I don’t know anyone who enjoys writing their year-end self-evaluation, myself included. Highlighting my initiatives, successes and failures (aka, areas in need of improvement) makes me uneasy. At the last few places I worked, the form is online and there were five radio buttons ranging from Outstanding to Unsatisfactory. Below that was a text box so I could elaborate.
Filling out this form always felt like something of a gamble. My supervisor was filling out the same form when evaluating me, and if I chose Meets Expectations while he chose Above Expectations, does that mean his threshold is below mine? And who would ever rate themselves unsatisfactory? If you’re self-aware enough to know you’re unsatisfactory, you should have improved long before this self-evaluation. And if you believe you’re unsatisfactory at, say working with others, is that acceptable to you? It doesn’t make sense.
I used to agonize over these questions and forestall the torture by waiting until the last minute. Then I’d rush through the form, click submit and hope for the best.
The last straw came when my supervisor said I could be much better at documentation, which I was amazed to hear because I do a great deal of documentation. I enjoy writing and keep a log of what I’ve done as well as a running document for each project. I said this during the review, but it was too late: I’d had my chance to make my case on the form, and now I was on the defensive.
Today I’m more proactive. Starting with the face-to-face valuation, I write down what I was asked to improve and add it to my daily log. This may seem obvious, but often I’ve treated the meeting like the self-evaluation, something to hold my breath for until it’s over. Now I have something to work from, and the notes keeps me focused on improvement. The first year was easy: Improve documentation.
Your log is just a date, some bullets and a basic headlines for the day. When I get a bit of praise, or complete a project, or volunteer, or whatever will look good in my review, I note it with the key word, "Evaluations." When the time comes, I search for that word, and can quickly pull up compliment. All I need to do is cut and paste it into the self-evaluation. This way I’m working backwards. The supporting text comes first and then I can click the radio button with confidence. The log works for me. If you don’t use a log, just add notes to your calendar with a common search term so they’re easy to find.
I calendar at the first of each month as a reminder to add some entries, just in case I’ve gotten lax. Even a little note goes a long way toward filling out those text boxes at the end of the year. In the end, your self-evaluation will be thoughtful and represent the work you’ve done.

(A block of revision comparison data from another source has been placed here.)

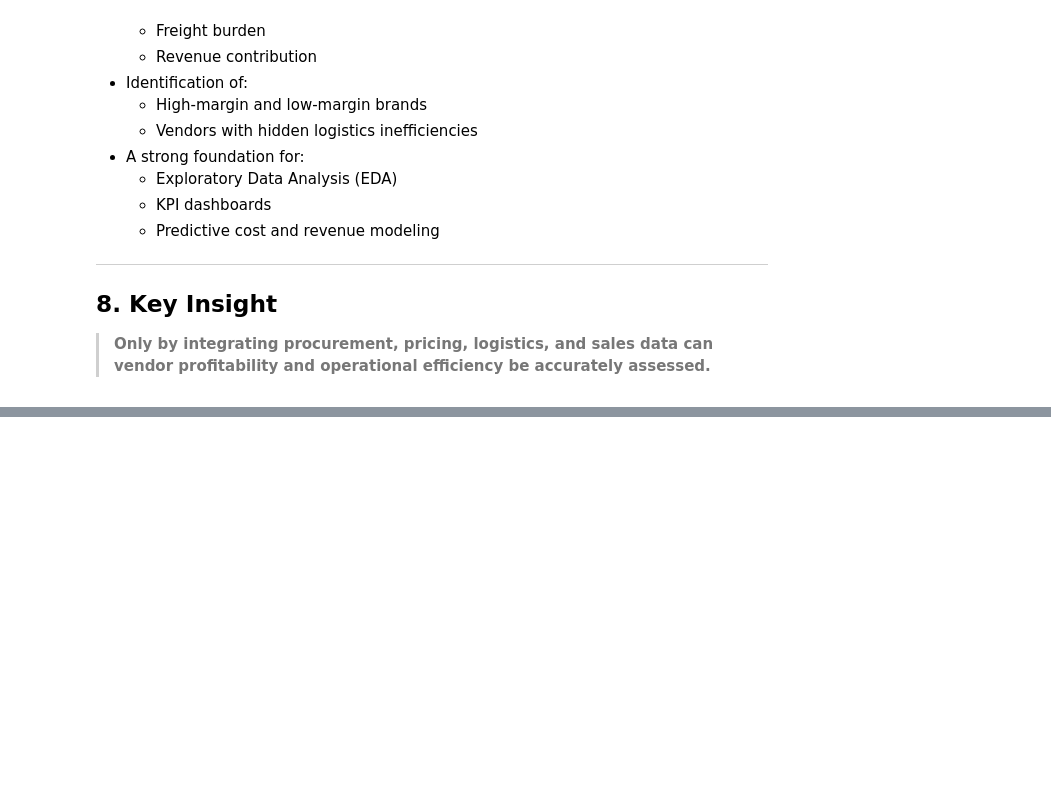
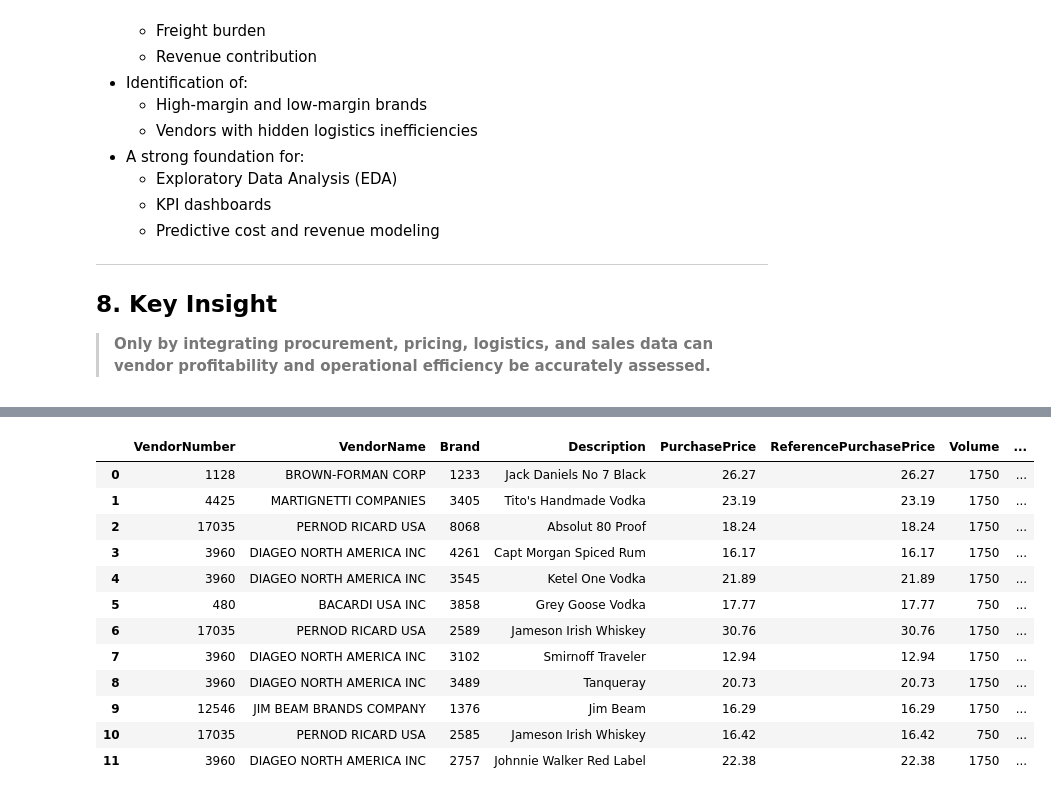
Before and after one commit to Sajal-kanwal/Vendor-Performance-Analysis, a Jupyter notebook: eda.ipynb, the cells around one changed output, grey strips where cells are left out. Cells and saved outputs as stored; diff of their text form; code cells hidden in the pictures; blank space fills up the shorter version.

```diff
--- a/eda.ipynb
+++ b/eda.ipynb
@@ -208,3 +223,6 @@ Creating a unified summary table enables:
 ## 8. Key Insight
 
 > **Only by integrating procurement, pricing, logistics, and sales data can vendor profitability and operational efficiency be accurately assessed.**
+# %%
+vendor_invoice = query_to_df("SELECT * FROM vendor_invoice;")
+vendor_invoice.columns.to_list()
@@ -210,0 +260,83 @@ Creating a unified summary table enables:
+# %%
+from db_connect import query_to_df
+
+vendor_sales_summary = query_to_df("""
+WITH FreightSummary AS (
+    SELECT
+        VendorNumber,
+        SUM(Freight) AS TotalFreightCost
+    FROM vendor_invoice
+    GROUP BY VendorNumber
+),
+
+PurchaseSummary AS (
+    SELECT
+        p.VendorNumber,
+        p.VendorName,
+        p.Brand,
+        p.Description,
+        p.PurchasePrice,
+        pp.PurchasePrice   AS ReferencePurchasePrice,   -- renamed for clarity
+        pp.Volume,
+        SUM(p.Quantity)       AS TotalPurchaseQuantity,
+        SUM(p.Dollars)        AS TotalPurchaseDollars
+    FROM purchases p
+    LEFT JOIN purchase_prices pp
+        ON p.Brand = pp.Brand
+        AND p.VendorNumber = pp.VendorNumber          -- critical fix
+    WHERE p.PurchasePrice > 0
+      -- Optional: AND p.ReceivingDate >= '2024-01-01'   -- add if needed
+    GROUP BY
+        p.VendorNumber, p.VendorName, p.Brand, p.Description,
+        p.PurchasePrice, pp.PurchasePrice, pp.Volume
+),
+
+SalesSummary AS (
+    SELECT
+        VendorNo            AS VendorNumber,    -- standardize name
+        Brand,
+        SUM(SalesQuantity)  AS TotalSalesQuantity,
+        SUM(SalesDollars)   AS TotalSalesDollars,
+        AVG(SalesPrice)     AS AvgSalesPrice,         -- changed from SUM - more meaningful
+        SUM(ExciseTax)      AS TotalExciseTax
+    FROM sales
+    -- Optional: WHERE SalesDate >= '2024-01-01'
+    GROUP BY VendorNo, Brand
+)
+
+SELECT
+    ps.VendorNumber,
+    ps.VendorName,
+    ps.Brand,
+    ps.Description,
+    ps.PurchasePrice,
+    ps.ReferencePurchasePrice,
+    ps.Volume,
+    ps.TotalPurchaseQuantity,
+    ps.TotalPurchaseDollars,
+    COALESCE(ss.TotalSalesQuantity, 0)      AS TotalSalesQuantity,
+    COALESCE(ss.TotalSalesDollars, 0)       AS TotalSalesDollars,
+    ss.AvgSalesPrice,
+    COALESCE(ss.TotalExciseTax, 0)          AS TotalExciseTax,
+    fs.TotalFreightCost                     AS VendorTotalFreight,
+
+    -- Quick derived fields (expand in pandas if preferred)
+    ROUND(
+        COALESCE(ss.TotalSalesDollars, 0) - ps.TotalPurchaseDollars -
+        COALESCE(fs.TotalFreightCost * (ps.TotalPurchaseDollars / NULLIF(SUM(ps.TotalPurchaseDollars) OVER (PARTITION BY ps.VendorNumber), 0)), 0)
+    , 2) AS EstimatedGrossProfitProxy
+
+FROM PurchaseSummary ps
+LEFT JOIN SalesSummary ss
+    ON ps.VendorNumber = ss.VendorNumber
+   AND ps.Brand = ss.Brand
+LEFT JOIN FreightSummary fs
+    ON ps.VendorNumber = fs.VendorNumber
+
+ORDER BY ps.TotalPurchaseDollars DESC
+""")
+
+# Quick inspection
+print("Rows × Columns:", vendor_sales_summary.shape)
+display(vendor_sales_summary.head(12))
+# %% [output]
@@ -210,0 +345,13 @@ Creating a unified summary table enables:
+|  | VendorNumber | VendorName | Brand | Description | PurchasePrice | ReferencePurchasePrice | Volume | ... |
+| 0 | 1128 | BROWN-FORMAN CORP | 1233 | Jack Daniels No 7 Black | 26.27 | 26.27 | 1750 | ... |
+| 1 | 4425 | MARTIGNETTI COMPANIES | 3405 | Tito's Handmade Vodka | 23.19 | 23.19 | 1750 | ... |
+| 2 | 17035 | PERNOD RICARD USA | 8068 | Absolut 80 Proof | 18.24 | 18.24 | 1750 | ... |
+| 3 | 3960 | DIAGEO NORTH AMERICA INC | 4261 | Capt Morgan Spiced Rum | 16.17 | 16.17 | 1750 | ... |
+| 4 | 3960 | DIAGEO NORTH AMERICA INC | 3545 | Ketel One Vodka | 21.89 | 21.89 | 1750 | ... |
+| 5 | 480 | BACARDI USA INC | 3858 | Grey Goose Vodka | 17.77 | 17.77 | 750 | ... |
+| 6 | 17035 | PERNOD RICARD USA | 2589 | Jameson Irish Whiskey | 30.76 | 30.76 | 1750 | ... |
+| 7 | 3960 | DIAGEO NORTH AMERICA INC | 3102 | Smirnoff Traveler | 12.94 | 12.94 | 1750 | ... |
+| 8 | 3960 | DIAGEO NORTH AMERICA INC | 3489 | Tanqueray | 20.73 | 20.73 | 1750 | ... |
+| 9 | 12546 | JIM BEAM BRANDS COMPANY | 1376 | Jim Beam | 16.29 | 16.29 | 1750 | ... |
+| 10 | 17035 | PERNOD RICARD USA | 2585 | Jameson Irish Whiskey | 16.42 | 16.42 | 750 | ... |
+| 11 | 3960 | DIAGEO NORTH AMERICA INC | 2757 | Johnnie Walker Red Label | 22.38 | 22.38 | 1750 | ... |
```
Also changed, not shown: parts of 25 cells of this notebook.
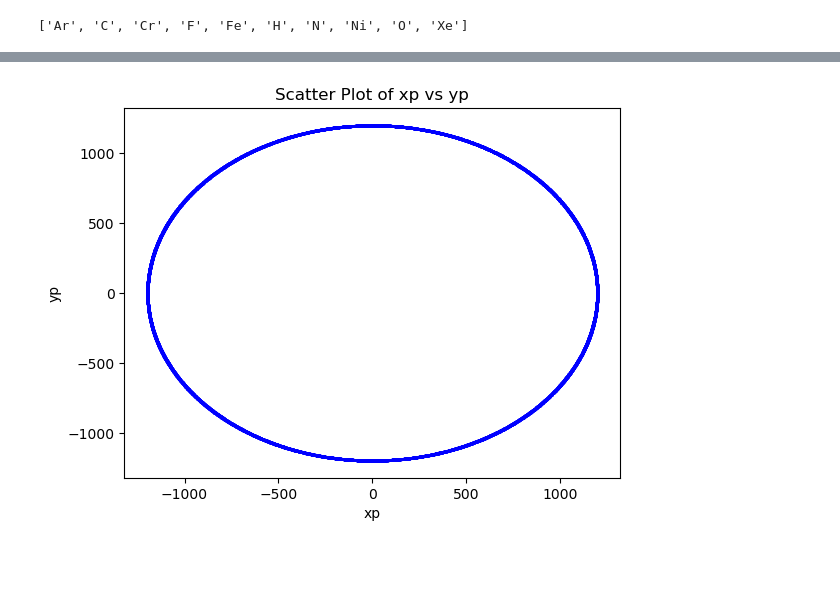
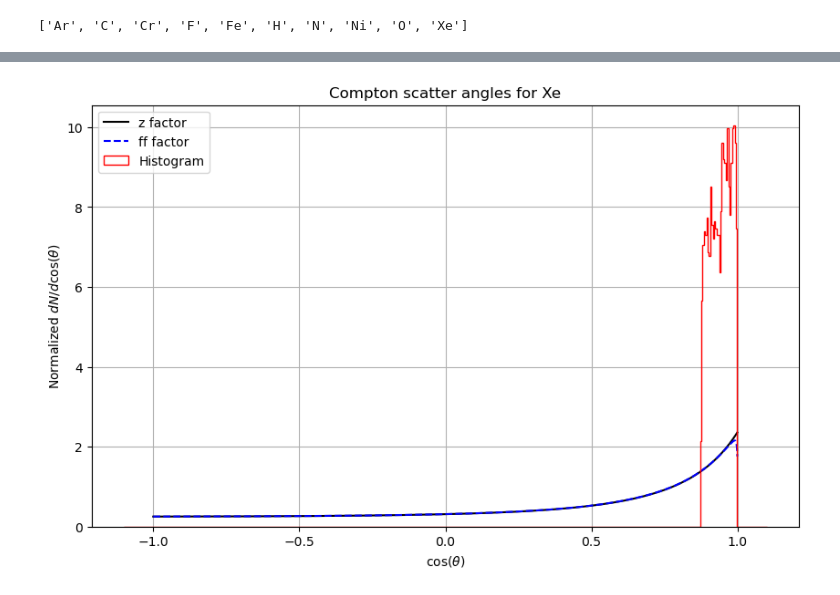
Before and after one commit to acolijn/G4FastSim, a Jupyter notebook: notebook/xsec_plot.ipynb, the cells around one changed output, grey strips where cells are left out. Saved outputs shown, nothing was run; the diff lists cells and outputs as text; code cells hidden in the pictures; blank space fills up the shorter version.

```diff
--- a/notebook/xsec_plot.ipynb
+++ b/notebook/xsec_plot.ipynb
@@ -4,7 +4,10 @@ import matplotlib.pyplot as plt
 import uproot
 import awkward as ak
 # %%
-file = uproot.open("../build/G4FastSim.root")
+filename = "/data/xenon/acolijn/G4FastSim/fast/fastsim.root"
+#filename = "/data/xenon/acolijn/G4FastSim/standard/standard.root"
+
+file = uproot.open(filename)
 gp = file["diff_xsec"]
 ev = file["ev"].arrays()
 # %%
@@ -86,21 +58,9 @@ plt.scatter(xp, yp, marker='.', color='white', s=1)
-# %%
-import awkward as ak
-import numpy as np
-import matplotlib.pyplot as plt
-
-# Apply the cut to the data
-zcut = (abs(ev['zp']) < 100.0)
-
-# Convert 'xp' and 'yp' branches to arrays and apply the boolean mask
-xp = ak.to_numpy(ev['xp'][zcut])
-yp = ak.to_numpy(ev['yp'][zcut])
-
-# Flatten the arrays
-#xp = ak.flatten(xp)
-#yp = ak.flatten(yp)
-
-# Create scatter plot.
-# set marker size to 1 to make the points smaller
-plt.scatter(xp, yp, marker='.', color='blue', s=1)
-# %% [output]
-[figure, removed]
+# %%
+
+# Example usage:
+fig, ax = plt.subplots(figsize=(10, 6))
+plot_klein_nishina('Xe', ax)
+plot_hist(ax, file)
+plt.show()
+# %% [output]
+[figure, added]
```
Also changed, not shown: parts of 4 cells of this notebook, 13 other files.
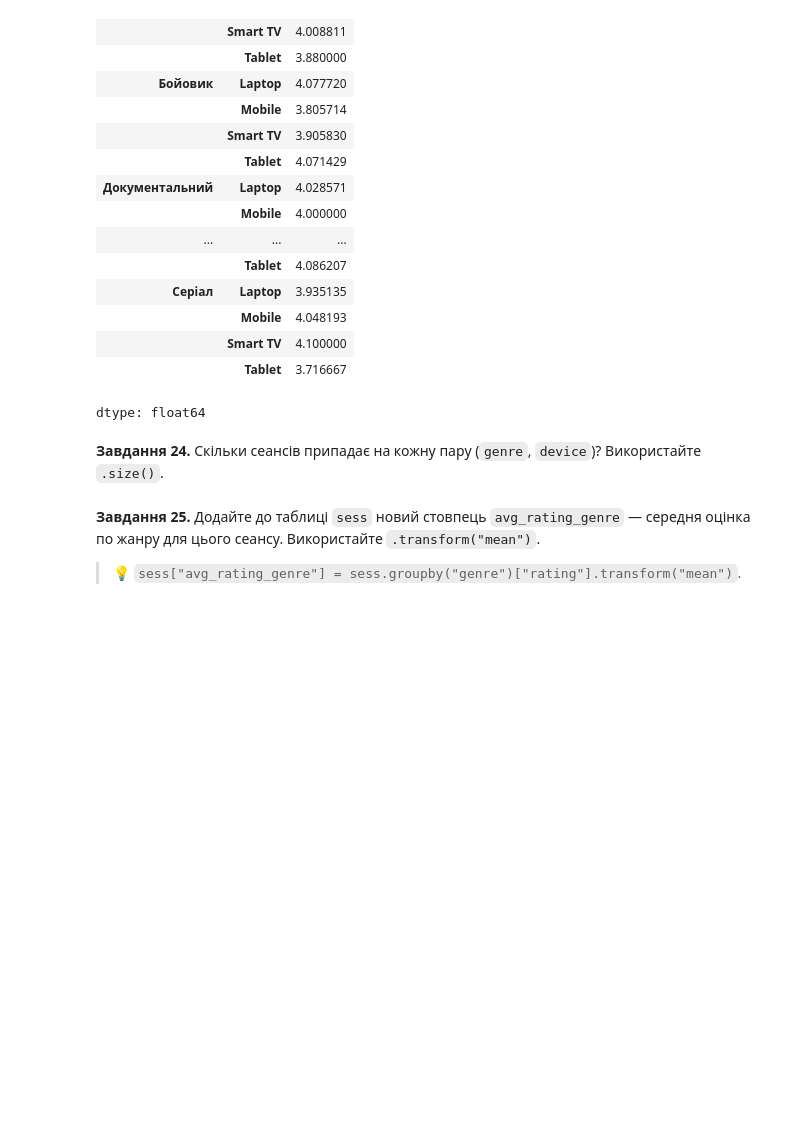
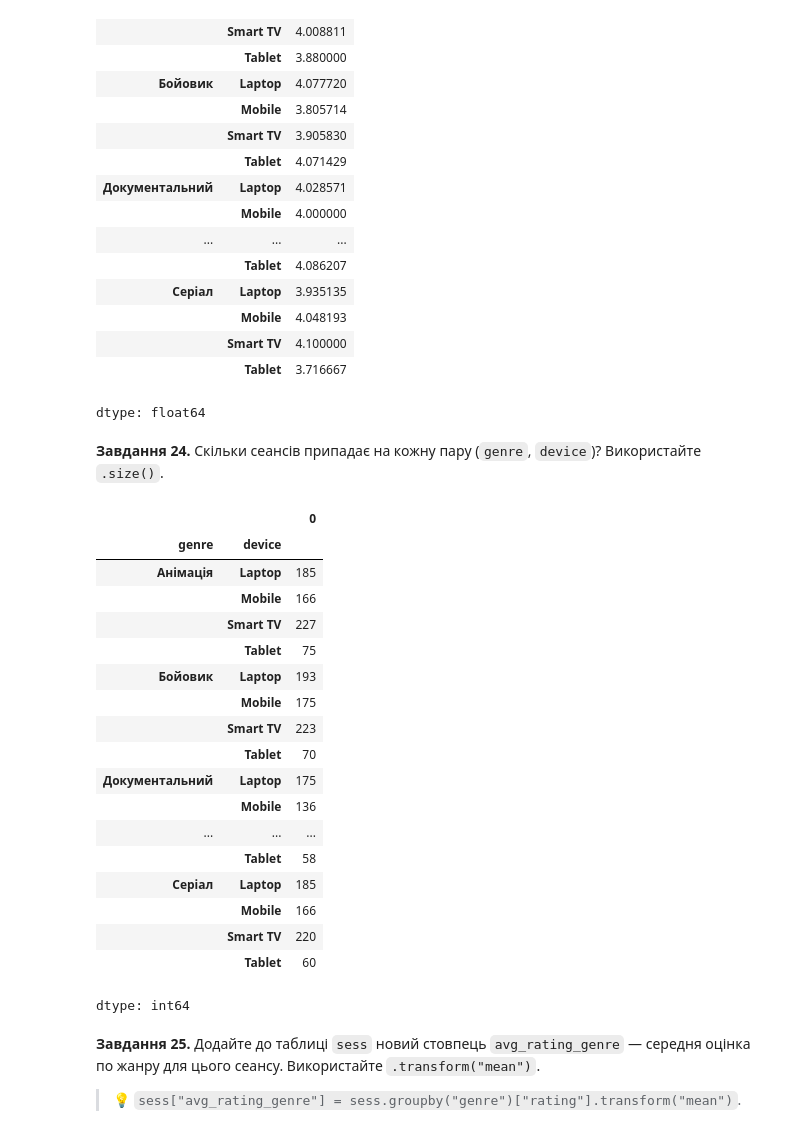
Before and after one commit to Wilson1994/DTA-2026, a Jupyter notebook: homework/pandas_viz_practice.ipynb, the cells around one changed output. Drawn from its saved outputs; the diff is of its cells as text; code cells hidden in the pictures; blank space fills up the shorter version.

```diff
--- a/homework/pandas_viz_practice.ipynb
+++ b/homework/pandas_viz_practice.ipynb
@@ -499,6 +499,28 @@ dtype: float64
 **Завдання 24.** Скільки сеансів припадає на кожну пару (`genre`, `device`)? Використайте `.size()`.
 # %%
 # Завдання 24:
+
+sess.groupby(["genre", "device"]).size()
+# %% [output]
+|  |  | 0 |
+| genre | device |  |
+| Анімація | Laptop | 185 |
+|  | Mobile | 166 |
+|  | Smart TV | 227 |
+|  | Tablet | 75 |
+| Бойовик | Laptop | 193 |
+|  | Mobile | 175 |
+|  | Smart TV | 223 |
+|  | Tablet | 70 |
+| Документальний | Laptop | 175 |
+|  | Mobile | 136 |
+| ... | ... | ... |
+|  | Tablet | 58 |
+| Серіал | Laptop | 185 |
+|  | Mobile | 166 |
+|  | Smart TV | 220 |
+|  | Tablet | 60 |
+dtype: int64
 # %% [markdown]
 **Завдання 25.** Додайте до таблиці `sess` новий стовпець `avg_rating_genre` — середня оцінка по жанру для цього сеансу. Використайте `.transform("mean")`.
 
```
Also changed, not shown: parts of 6 cells of this notebook.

We have a tendency to skip over the self-evaluation because our job really isn’t on the line. But in today’s economic climate, that may not always be true.
— Dino Londis